## Aim of the exercise
Copy out every line of the data where the word "sharing" is found.

## Items from a data source
________________________________________

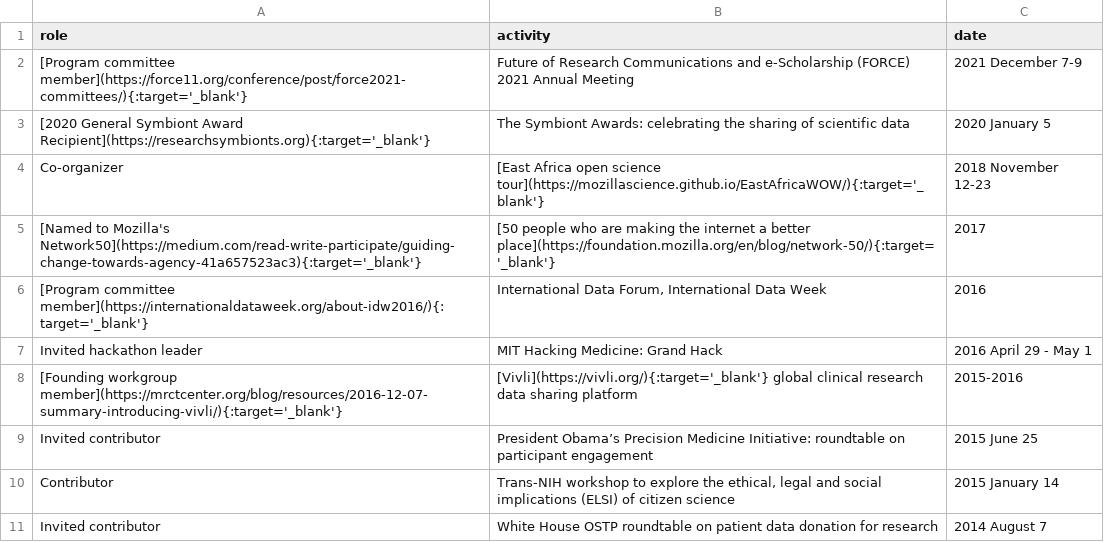
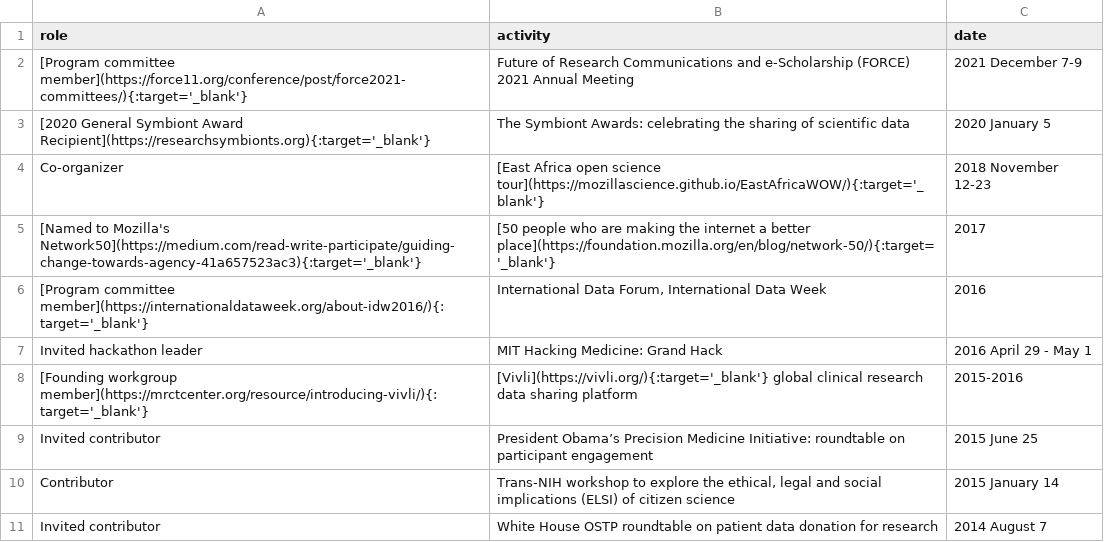
Before and after one commit to brian-bot/brian-bot.github.io, a CSV file: _data/communityTop10.csv, drawn as a sheet.

Commit message:
update vivli link

```diff
--- a/_data/communityTop10.csv
+++ b/_data/communityTop10.csv
@@ -7,3 +7,3 @@ role,activity,date
 "Invited hackathon leader","MIT Hacking Medicine: Grand Hack","2016 April 29 - May 1"
-"[Founding workgroup member](https://mrctcenter.org/blog/resources/2016-12-07-summary-introducing-vivli/){:target='_blank'}","[Vivli](https://vivli.org/){:target='_blank'} global clinical research data sharing platform","2015-2016"
+"[Founding workgroup member](https://mrctcenter.org/resource/introducing-vivli/){:target='_blank'}","[Vivli](https://vivli.org/){:target='_blank'} global clinical research data sharing platform","2015-2016"
 "Invited contributor","President Obama’s Precision Medicine Initiative: roundtable on participant engagement","2015 June 25"
```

________________________________________

## Task answer
-"[Founding workgroup member](https://mrctcenter.org/blog/resources/2016-12-07-summary-introducing-vivli/){:target='_blank'}","[Vivli](https://vivli.org/){:target='_blank'} global clinical research data sharing platform","2015-2016"
+"[Founding workgroup member](https://mrctcenter.org/resource/introducing-vivli/){:target='_blank'}","[Vivli](https://vivli.org/){:target='_blank'} global clinical research data sharing platform","2015-2016"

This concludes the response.